For more information, directions or to book your group, contact the Lake County History Center at 440-639-2945. Parking is free and the building is handicapped accessible. Visit http://lakehistorycenter.org/ for more information.
Welcome to Ohio’s North Pole where Hollywood meets Christmas.
If you enjoy Christmas and you love watching Christmas movies, you need to make a trip to a place known as Believeland! Let this winter deliver a blizzard of fun at two stops. One is A Castle Noel – the world’s largest privately held collection of Christmas movie props and costumes. The other is A Christmas Story House and Museum featuring just about everything from the movie, A Christmas Story.
You can see Uncle Eddie’s lemon of an RV from National Lampoons Christmas Vacation and see Cindy Lou Who’s entire bedroom set from the movie How The Grinch Stole Christmas. There are even millions of dollars-worth of actual New York City Christmas window displays from years past. And everyone already knows you can explore Ralphie’s actual house and neighborhood from the movie A Christmas Story.
This is just the tip of the iceberg.

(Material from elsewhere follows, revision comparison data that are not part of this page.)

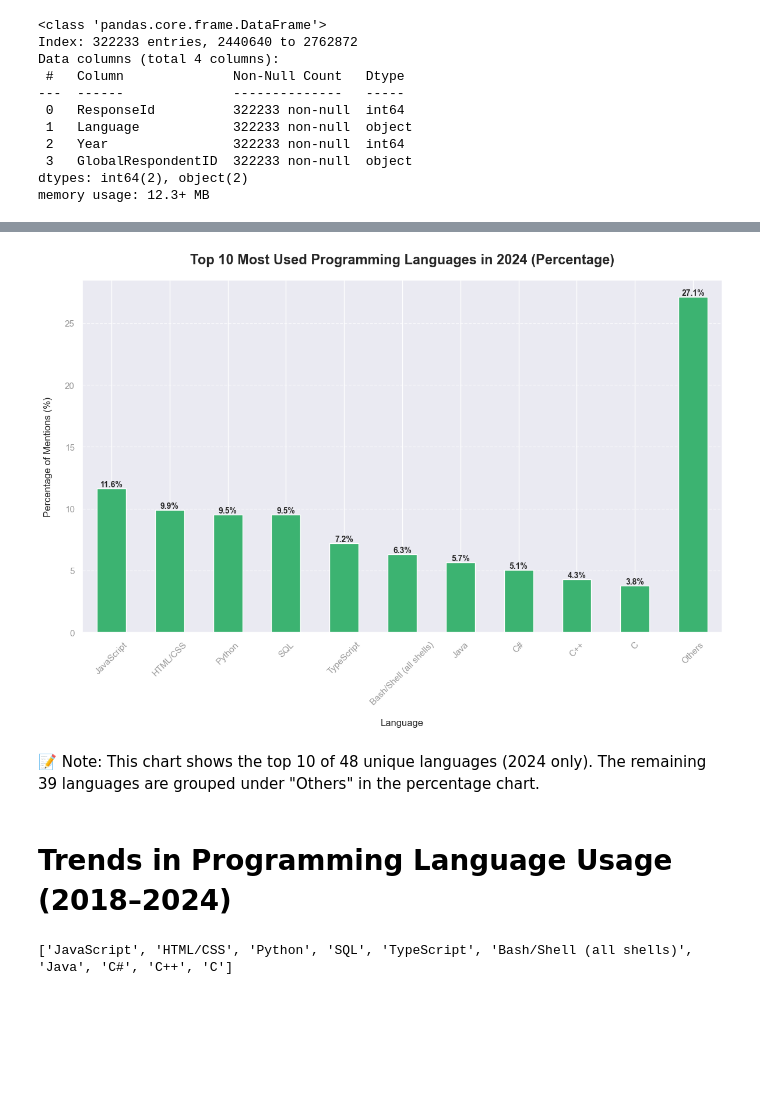
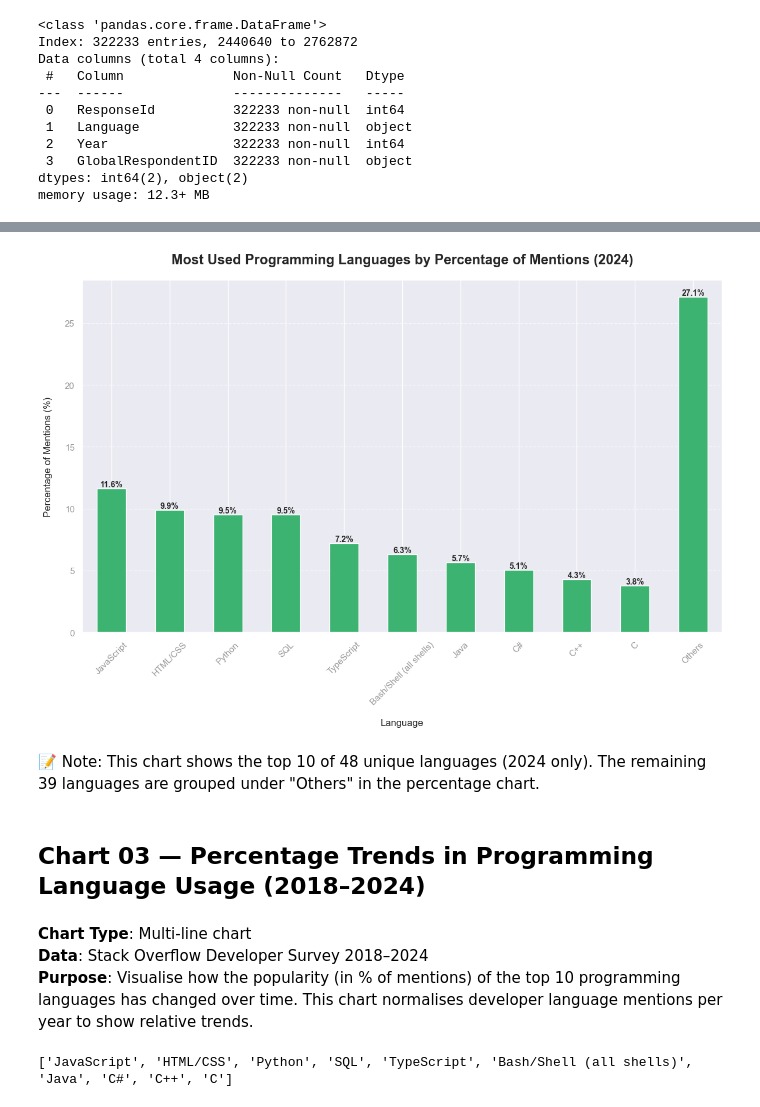
Before and after one commit to GitToKenn/dev-language-trends-2018-2024, a Jupyter notebook: notebook/02_language_trend_analysis.ipynb, the cells around one changed output, grey strips where cells are left out. Drawn from its saved outputs; the diff is of its cells as text; code cells hidden in the pictures; blank space fills up the shorter version.

```diff
--- a/notebook/02_language_trend_analysis.ipynb
+++ b/notebook/02_language_trend_analysis.ipynb
@@ -210,44 +247,48 @@ ax = df_lang_pct_2024_top10.plot(
 
 
 # Title and labels
-plt.title("Top 10 Most Used Programming Languages in 2024 (Percentage)",
+plt.title("Most Used Programming Languages by Percentage of Mentions (2024)",
           fontsize=17,
           fontweight="bold",
           pad=20)
 
 plt.ylabel("Percentage of Mentions (%)",
            labelpad=15)
 plt.xlabel("Language",
            labelpad=15)
 
 # Tick formatting
 plt.xticks(rotation=45,
            alpha=0.8,
            color="grey")
 plt.yticks(color="grey",
            alpha=0.8)
 plt.grid(axis='y',
          linestyle='--',
          alpha=0.7)
 
 # Add percentage labels
 for p in ax.patches:
     value = p.get_height()
     ax.annotate(f'{value:.1f}%',
                 (p.get_x() + p.get_width() / 2, value),
                 ha='center', va='bottom',
                 fontsize=10, fontweight='bold')
 #print and show
 
 plt.tight_layout()
 plt.show()
 # %% [output]
-[figure, old version]
+[figure, new version]
 # %% [markdown]
 📝 Note: This chart shows the top 10 of 48 unique languages (2024 only).
 The remaining 39 languages are grouped under "Others" in the percentage chart.
 # %% [markdown]
-# Trends in Programming Language Usage (2018–2024)
+## Chart 03 — Percentage Trends in Programming Language Usage (2018–2024)
+# %% [markdown]
+**Chart Type**: Multi-line chart
+**Data**: Stack Overflow Developer Survey 2018–2024
+**Purpose**: Visualise how the popularity (in % of mentions) of the top 10 programming languages has changed over time. This chart normalises developer language mentions per year to show relative trends.
 # %%
 df_lang_trend = df_lang_all.groupby(['Year', 'Language'])['GlobalRespondentID'].count().reset_index()
 # %%
```
Also changed, not shown: parts of 45 cells of this notebook, 2 other files.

Start your adventure at A Christmas Story House. The movie was filmed in Cleveland but it portrays a fictional town in Indiana. Cleveland happened to have the perfect neighborhood, a house with a wraparound porch, the old downtown department store, old neighborhood school and other things that met the movie’s scouting team’s criteria to a “T”. The old Higbees building agreed to keep its Christmas look months past the end of the holiday for filming.
Brian Jones bought the house on eBay. Previously, he made leg lamps inspired by the movie. Originally, he did it as a gift to his parents. Then friends. The more he made, the more others wanted them. Since the demand for leg lamps was so strong, he felt the house would also draw interest.
The exterior of the house was remodeled back to how it looked for the movie. Since the interior shots were actually filmed on a sound stage that was bigger than the rooms in the real house, there were challenges to replicate it. Today, it’s like walking through Ralphie’s home – close enough anyway.
The initial tour is 15 minutes (starting every 30 minutes). Afterward, you are encouraged to explore on your own. Most folks go straight to the nostalgic photo ops to reenact the movie’s more memorable scenes. One of the most popular pastimes is to hide under the sink like little Randy. You can imagine the grown men trying to pull this off. And of course, whether inside or outside, posing with that leg in the window is a must.
“It is definitely the most touched leg in Cleveland,” laughed Steve Siedlecki, Executive Director of A Christmas Story House.
The house is full of interactive settings.
Across the street from the house is the museum. There, you’ll find the actual costumes, behind-the-scenes photos and memorabilia galore. You’ll even see Randy’s snow suit.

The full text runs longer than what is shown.